▸ INSTRUCTIONS FOR THE TASK:
Copy each line below that has "sociales".

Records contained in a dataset
◇ ◇ ◇ ◇ ◇ ◇ ◇
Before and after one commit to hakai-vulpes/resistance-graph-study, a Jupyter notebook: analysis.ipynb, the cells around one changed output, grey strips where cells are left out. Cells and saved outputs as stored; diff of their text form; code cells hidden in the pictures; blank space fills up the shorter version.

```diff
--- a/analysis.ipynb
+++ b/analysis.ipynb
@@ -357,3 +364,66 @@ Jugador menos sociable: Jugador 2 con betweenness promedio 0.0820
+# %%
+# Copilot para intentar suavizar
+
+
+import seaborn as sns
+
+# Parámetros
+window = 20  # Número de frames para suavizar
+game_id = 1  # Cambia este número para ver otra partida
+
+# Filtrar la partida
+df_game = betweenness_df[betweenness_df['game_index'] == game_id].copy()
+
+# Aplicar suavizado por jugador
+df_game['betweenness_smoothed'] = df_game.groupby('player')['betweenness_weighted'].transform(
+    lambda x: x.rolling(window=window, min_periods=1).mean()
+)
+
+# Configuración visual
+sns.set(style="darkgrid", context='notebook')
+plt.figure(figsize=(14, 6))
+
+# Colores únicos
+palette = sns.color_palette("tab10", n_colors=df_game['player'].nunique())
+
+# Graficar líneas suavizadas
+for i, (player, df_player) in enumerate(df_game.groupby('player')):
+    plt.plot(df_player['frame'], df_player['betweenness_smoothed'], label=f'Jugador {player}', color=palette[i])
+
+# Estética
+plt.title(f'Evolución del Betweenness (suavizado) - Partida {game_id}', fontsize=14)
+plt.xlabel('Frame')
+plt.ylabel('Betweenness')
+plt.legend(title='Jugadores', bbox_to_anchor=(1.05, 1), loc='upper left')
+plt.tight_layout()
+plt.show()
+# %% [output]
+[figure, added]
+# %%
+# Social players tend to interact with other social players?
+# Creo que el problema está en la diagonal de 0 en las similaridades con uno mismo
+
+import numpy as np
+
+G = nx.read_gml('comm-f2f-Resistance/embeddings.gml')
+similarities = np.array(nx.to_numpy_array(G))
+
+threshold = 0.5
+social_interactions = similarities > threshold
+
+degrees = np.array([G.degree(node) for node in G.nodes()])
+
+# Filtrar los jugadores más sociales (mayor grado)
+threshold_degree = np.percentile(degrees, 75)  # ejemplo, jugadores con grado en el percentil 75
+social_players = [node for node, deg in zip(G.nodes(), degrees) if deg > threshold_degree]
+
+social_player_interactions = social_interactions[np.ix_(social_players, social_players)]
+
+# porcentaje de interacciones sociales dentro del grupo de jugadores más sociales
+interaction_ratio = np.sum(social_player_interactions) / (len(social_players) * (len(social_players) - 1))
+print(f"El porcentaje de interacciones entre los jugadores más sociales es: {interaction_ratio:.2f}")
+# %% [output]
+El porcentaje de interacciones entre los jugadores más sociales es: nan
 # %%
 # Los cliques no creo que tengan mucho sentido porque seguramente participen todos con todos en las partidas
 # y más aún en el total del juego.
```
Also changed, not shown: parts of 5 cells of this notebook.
◇ ◇ ◇ ◇ ◇ ◇ ◇
▸ TASK OUTPUT:
+# Filtrar los jugadores más sociales (mayor grado)
+# porcentaje de interacciones sociales dentro del grupo de jugadores más sociales
+print(f"El porcentaje de interacciones entre los jugadores más sociales es: {interaction_ratio:.2f}")
+El porcentaje de interacciones entre los jugadores más sociales es: nan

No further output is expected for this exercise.